The machine itself
With all the accessories attached, the machine looks like this. It looks exactly like what you find on the official site, so no surprises here, but it does look and feel quite nice.
A few comments after taking a closer look at it. First the steam valve knob, this undoubtedly looks and feels cheep. It’s unmistakably plastic and it has a little wobble to it. It works but this is a weak point for the machine.
After using it a few times I realized that you had to turn it 3 or 4 full rotations to open the valve completely, which is a bit annoying. Also its position on the right side of the machine is actually quite difficult to get at when steaming.
The switched on the front are also plastic, but they have a satisfying feel and are much better than the knob. I don’t really have too much complaints here.
The lamps below the switches are a bit difficult to see depending on the lighting conditions and where you place your machine. When it’s bright around, you can hardly see the light (can you see that the left lamp is glowing in the photo?)
One thing that I did not know until actually having the machine in my hands it that the GAGGIA CLASSIC logo on the front of the machine is made of metal. Why… Why could you not have spend the extra cost on the knob instead of this logo… Gaggia. I don’t understand…
The drip tray is very simple. The tray itself is made of plastic, but it doesn’t bother me too much. It’s easy to remove even when it is quite full with water. The cover is a nice mirrored stainless piece, but it doesn’t stay clean for long, with all the water falling on top of it. This is inevitable.
The reservoir can be pulled out from the front after removing the drain pipe. It has 2 pipes inside it, the longer one is an intake and the shorter one is a return line.
You can of course fill the tank from the top. Its got a lid and you cant see it from the picture but its got a funnel structure to neatly guide the water to the tank.
The group head looks like this. The steam wand only rotates horizontally, unlike some other machines which have a ball joint. I didn’t might this too much.
The group head is made from some thick heavy metal, and you can really feel that this machine is built to last. The fact that even the not easily visible parts of the body are properly coated with the same black finish.
The Power Concern
One major concern before buying the machine was the power. Can I use the machine with the a power outlet in Japan? The short answer is that I could!
The machine functioned without any noticeable problems. But I don’t yet know the long term effects. (If you are going to try, please do so at your own risk)
The power cable that comes with the machine is a 3 pronged one which does not fit on normal Japanese outlets. So I just got a different cable with a normal 2 prong, and that worked fine.
Trying it our for the first time!
I will write a bit more in detail after getting use to it a bit more, but to share some first impressions of using it, I am having so much fun!
I set up the machine and pulled 4 double shots in a row. haha. In the middle of the night, mind you. Theres no way I can drink them but couldn’t stop myself.

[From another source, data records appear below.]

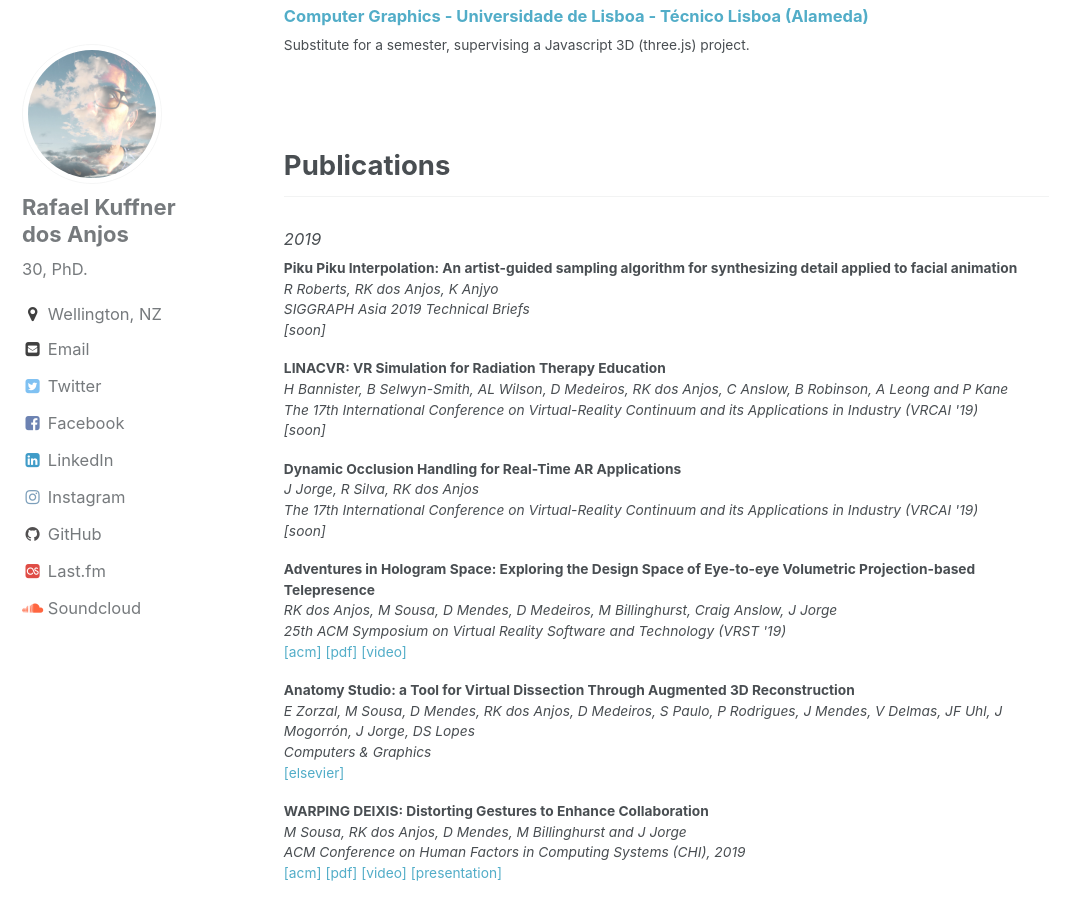
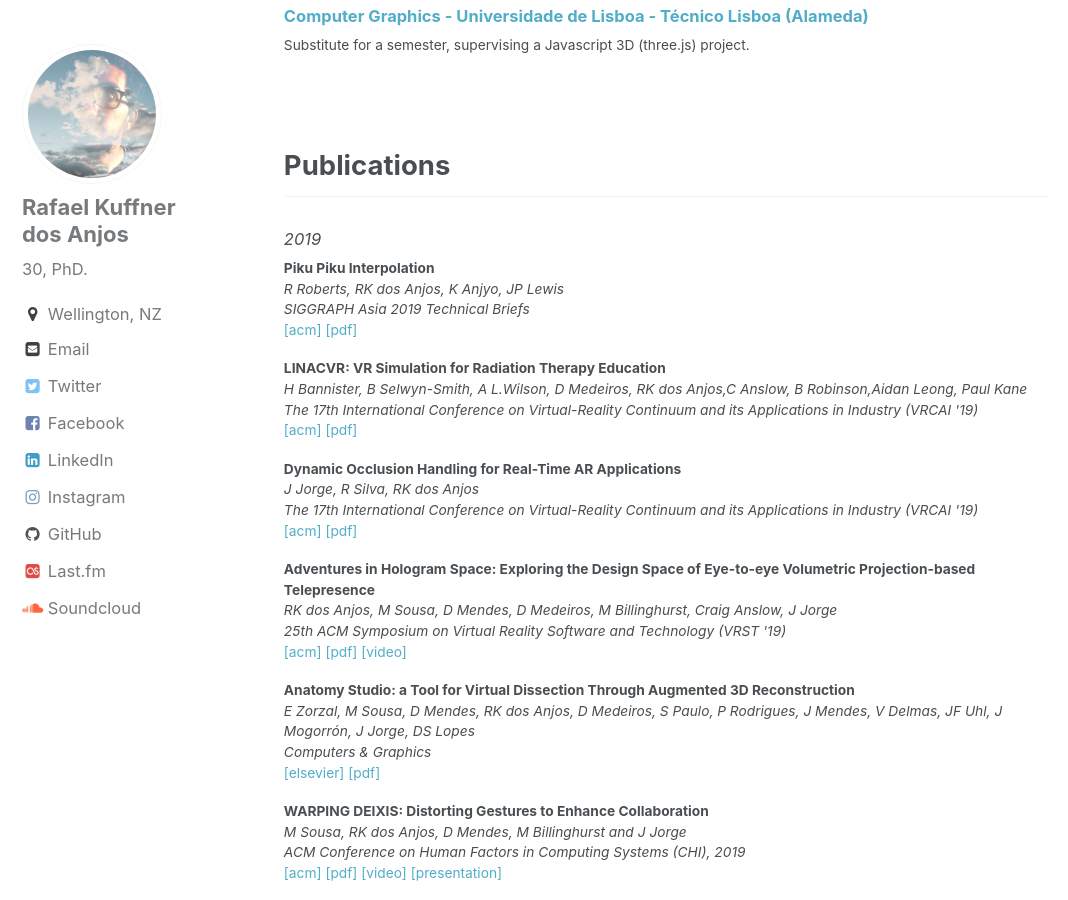
Before and after one commit to rafaelkuffner/rafaelkuffner.github.io, a Jekyll site: the page built from index.html, in a window 1280 px wide and 900 px high, scrolled down 1811 px. Shown: the whole window, without its empty margins (0-1068 px from the left). Built offline with Jekyll 4.4.1, drawn with Linux system fonts in a browser that asks for light colours; the list of posts is cut into pages by our own code.

Commit message:
2019 is done
one more paper than 2018 :)

```diff
--- a/index.html
+++ b/index.html
@@ -79,40 +79,40 @@
 
 <h5>2019</h5>
 
-<p><b>Piku Piku Interpolation: An artist-guided sampling algorithm for synthesizing detail applied to facial animation</b></br>
-  <i>R Roberts, RK dos Anjos, K Anjyo </i></br>
-  <i>SIGGRAPH Asia 2019 Technical Briefs </i></br>
-  <i>[soon]</i>
-  <!-- <a target="_blank" href="https://doi.org/10.1016/j.cag.2019.09.006">[soon]</a>  -->
+<p><b>Piku Piku Interpolation</b></br>
+  <i>R Roberts, RK dos Anjos, K Anjyo, JP Lewis</i></br>
+  <i>SIGGRAPH Asia 2019 Technical Briefs</i></br>
+  <a target="_blank" href="https://dl.acm.org/citation.cfm?id=3365156">[acm]</a>
+  <a target="_blank" href="assets/papers/SIGASIA19.pdf">[pdf]</a>
 </p>
 
 <p><b>LINACVR: VR Simulation for Radiation Therapy Education</b></br>
-  <i>H Bannister, B Selwyn-Smith, AL Wilson, D Medeiros, RK dos Anjos, C Anslow, B Robinson, A Leong and P Kane</i></br>
+  <i>H Bannister, B Selwyn-Smith, A L.Wilson, D Medeiros, RK dos Anjos,C Anslow, B Robinson,Aidan Leong, Paul Kane</i></br>
   <i>The 17th International Conference on Virtual-Reality Continuum and its Applications in Industry (VRCAI '19)</i></br>
-  <i>[soon]</i>
-  <!-- <a target="_blank" href="https://doi.org/10.1016/j.cag.2019.09.006">[soon]</a>  -->
+  <a target="_blank" href="https://dl.acm.org/citation.cfm?doid=3359997.3365692">[acm]</a>
+  <a target="_blank" href="assets/papers/VRCAI19_LINAC.pdf">[pdf]</a>
 </p>
 
 <p><b>Dynamic Occlusion Handling for Real-Time AR Applications</b></br>
   <i>J Jorge, R Silva, RK dos Anjos</i></br>
   <i>The 17th International Conference on Virtual-Reality Continuum and its Applications in Industry (VRCAI '19)</i></br>
-  <i>[soon]</i>
-  <!-- <a target="_blank" href="https://doi.org/10.1016/j.cag.2019.09.006">[soon]</a>  -->
+  <a target="_blank" href="https://dl.acm.org/citation.cfm?id=3365700">[acm]</a>
+  <a target="_blank" href="assets/papers/VRCAI19_AM.pdf">[pdf]</a>
 </p>
 
 <p><b>Adventures in Hologram Space: Exploring the Design Space of Eye-to-eye Volumetric Projection-based Telepresence</b></br>
   <i>RK dos Anjos, M Sousa, D Mendes, D Medeiros, M Billinghurst, Craig Anslow, J Jorge</i></br>
   <i>25th ACM Symposium on Virtual Reality Software and Technology (VRST '19)</i></br>
-  <a target="_blank" href="https://doi.org/10.1145/3359996.3364244">[acm]</a>
-  <a target="_blank" href="assets/papers/VRST2019">[pdf]</a>
-  <a target="_blank" href="https://youtu.be/zk6OwuGyRZ0">[video]</a>
-  <!-- <a target="_blank" href="https://www.dropbox.com/s/up7hlsjdxo9x8z3/recording-sigchi5_20190508_075709.mp4?dl=0">[presentation]</a> -->
+  <a target="_blank" href="https://dl.acm.org/citation.cfm?id=3364244">[acm]</a>
+  <a target="_blank" href="assets/papers/VRST19.pdf">[pdf]</a>
+  <a target="_blank" href=" https://www.youtube.com/watch?v=zk6OwuGyRZ0">[video]</a>
 </p>
 
 <p><b>Anatomy Studio: a Tool for Virtual Dissection Through Augmented 3D Reconstruction</b></br>
   <i>E Zorzal, M Sousa, D Mendes, RK dos Anjos, D Medeiros, S Paulo, P Rodrigues, J Mendes, V Delmas, JF Uhl, J Mogorrón, J Jorge, DS Lopes</i></br>
   <i>Computers & Graphics</i></br>
   <a target="_blank" href="https://doi.org/10.1016/j.cag.2019.09.006">[elsevier]</a>
+  <a target="_blank" href="assets/papers/AnatomyC&G.pdf">[pdf]</a>
 </p>
 
 <p><b>WARPING DEIXIS: Distorting Gestures to Enhance Collaboration</b></br>
@@ -123,6 +123,7 @@
 <a target="_blank" href="https://youtu.be/TGLCiQ2SZAY">[video]</a>
 <a target="_blank" href="https://www.dropbox.com/s/up7hlsjdxo9x8z3/recording-sigchi5_20190508_075709.mp4?dl=0">[presentation]</a>
 </p>
+
 
 
 
```
Also changed, not shown: 6 other files.
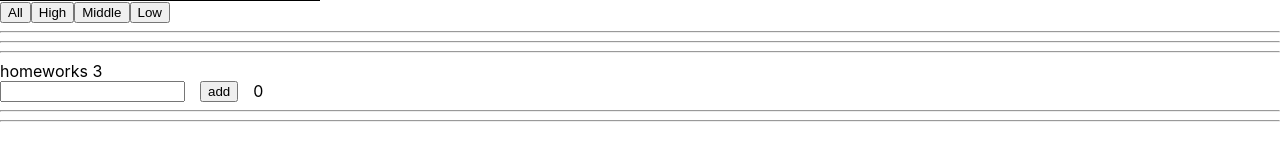
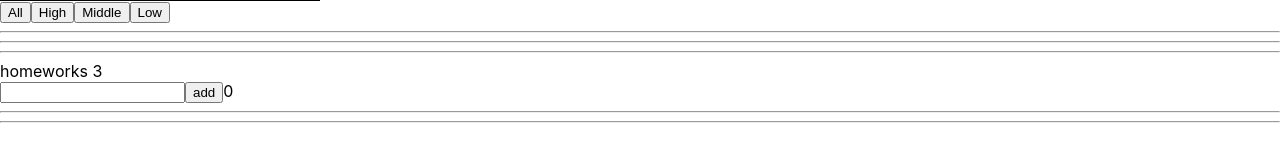
Before and after one commit to Ristretto1/Ignat_Tasks, a React (Create React App) app: page / in a window 1280 px wide. Shown: the part 326-488 px from the top of the page. Built offline with nearby package versions, Linux system fonts and the light colour scheme.

Commit message:
reWork HW3

```diff
--- a/src/p2-homeworks/h3/Greeting.module.css
+++ b/src/p2-homeworks/h3/Greeting.module.css
@@ -1,21 +1,7 @@
-.errorText {
-    color: red;
-    font-weight: bold;
+.someClass {
+
 }
 
 .error {
     border: 1px solid red;
 }
-
-.inputBlock {
-    display: flex;
-}
-
-.errorWrapper {
-    display: flex;
-    flex-direction: column;
-}
-.inputBlock button {
-    margin: 0 15px;
-    align-self: flex-start;
-}
--- a/src/p2-homeworks/h3/Greeting.tsx
+++ b/src/p2-homeworks/h3/Greeting.tsx
@@ -1,33 +1,23 @@
-import React, {ChangeEvent, KeyboardEvent} from 'react'
+import React, {ChangeEvent} from 'react'
 import s from './Greeting.module.css'
 
 type GreetingPropsType = {
     name: string
-    setNameCallback: (e: ChangeEvent<HTMLInputElement>) => void
+    setNameCallback: (e:ChangeEvent<HTMLInputElement>) => void
     addUser: () => void
     error: string
     totalUsers: number
-    onKetPressHandler: (e: KeyboardEvent<HTMLInputElement>) => void
 }
 
 // презентационная компонента (для верстальщика)
 const Greeting: React.FC<GreetingPropsType> = (
-    {name, setNameCallback, addUser, error, totalUsers, onKetPressHandler} // деструктуризация пропсов
-) => {
+    {name, setNameCallback, addUser, error, totalUsers}) => {
     const inputClass = error ? s.error : ''
 
     return (
-        <div className={s.inputBlock}>
-            <div className={s.errorWrapper}>
-                <input value={name}
-                       onChange={setNameCallback}
-                       onKeyPress={onKetPressHandler}
-                       className={inputClass}
-                />
-                <span className={s.errorText}>{error}</span>
-            </div>
-
-
+        <div>
+            <input value={name} onChange={setNameCallback} className={inputClass}/>
+            <span>{error}</span>
             <button onClick={addUser}>add</button>
             <span>{totalUsers}</span>
         </div>
--- a/src/p2-homeworks/h3/GreetingContainer.tsx
+++ b/src/p2-homeworks/h3/GreetingContainer.tsx
@@ -1,4 +1,4 @@
-import React, {ChangeEvent, KeyboardEvent, useState} from 'react'
+import React, {ChangeEvent, useState} from 'react'
 import Greeting from './Greeting'
 import {UserType} from './HW3';
 
@@ -7,33 +7,22 @@ type GreetingContainerPropsType = {
     addUserCallback: (name: string) => void
 }
 
-// более простой и понятный для новичков
-// function GreetingContainer(props: GreetingPropsType) {
+const GreetingContainer: React.FC<GreetingContainerPropsType> = ({users, addUserCallback}) => {
+    const [name, setName] = useState<string>('')
+    const [error, setError] = useState<string>('')
 
-// более современный и удобный для про :)
-// уровень локальной логики
-const GreetingContainer: React.FC<GreetingContainerPropsType> = ({users, addUserCallback}) => { // деструктуризация пропсов
-    const [name, setName] = useState<string>('') // need to fix any
-    const [error, setError] = useState<string>('') // need to fix any
-
-    const setNameCallback = (e: ChangeEvent<HTMLInputElement>) => { // need to fix any
-        setName(e.currentTarget.value) // need to fix
+    const setNameCallback = (e: ChangeEvent<HTMLInputElement>) => {
+        setName(e.currentTarget.value)
     }
-
-    const onKetPressHandler = (e: KeyboardEvent<HTMLInputElement>) => {
-        if (e.key === 'Enter') addUser()
-    }
-
     const addUser = () => {
-        if (name) {
-            setError('')
-            addUserCallback(name)
-            alert(`Hello ${name} !`)
-            setName('')
-        } else {
-            setError('Введите своё имя')
+        if(!name.trim()) {
+            setError('Поле обязательно')
+            return
         }
-
+        setError('')
+        alert(`Hello, ${name}!`)
+        addUserCallback(name)
+        setName('')
     }
 
     const totalUsers = users.length
@@ -45,7 +34,6 @@ const GreetingContainer: React.FC<GreetingContainerPropsType> = ({users, addUser
             addUser={addUser}
             error={error}
             totalUsers={totalUsers}
-            onKetPressHandler={onKetPressHandler}
         />
     )
 }
--- a/src/p2-homeworks/h3/HW3.tsx
+++ b/src/p2-homeworks/h3/HW3.tsx
@@ -12,8 +12,8 @@ export type UserType = {
 function HW3() {
     const [users, setUsers] = useState<Array<UserType>>([]) // need to fix any
 
-    const addUserCallback = (name: string) => { // need to fix any
-        setUsers([...users, {_id: v1(), name:name}]) // need to fix
+    const addUserCallback = (name: string) => {
+        setUsers([...users, {_id: v1(), name: name}]) // need to fix
     }
 
     return (
```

For the first try, I had no clue how fine the grounds should be so, I randomly set my TIMEMORE SLIM PLUS to 5 clicks and tried. And… nothing came out. I got worried that I screwed up something or the machine was broken, but it turns out that the grounds were too fine. After 20~30sec, if finally started to flow so that was a huge relief.
My first ever shot looked like this. No crema, and instead there was like some oil floating on top. The taste was also… very intense… a clear failure.
For the next try, I set my grinder to 10 clicks. And the water just came straight through. No sign of any pressure build up.
So I tried 8 clicks and 7 clicks and the 4th shot finally started to look like proper espresso with a nice crema. The taste was intensely sour. I’m still far away from a nice shot of espresso, but it was so much fun.
I will continue to practice and hopefully I can get a nice tasting shot soon!
For a proper review of the machine I will need to use the machine for a while and get to know it, but so far it is awesome!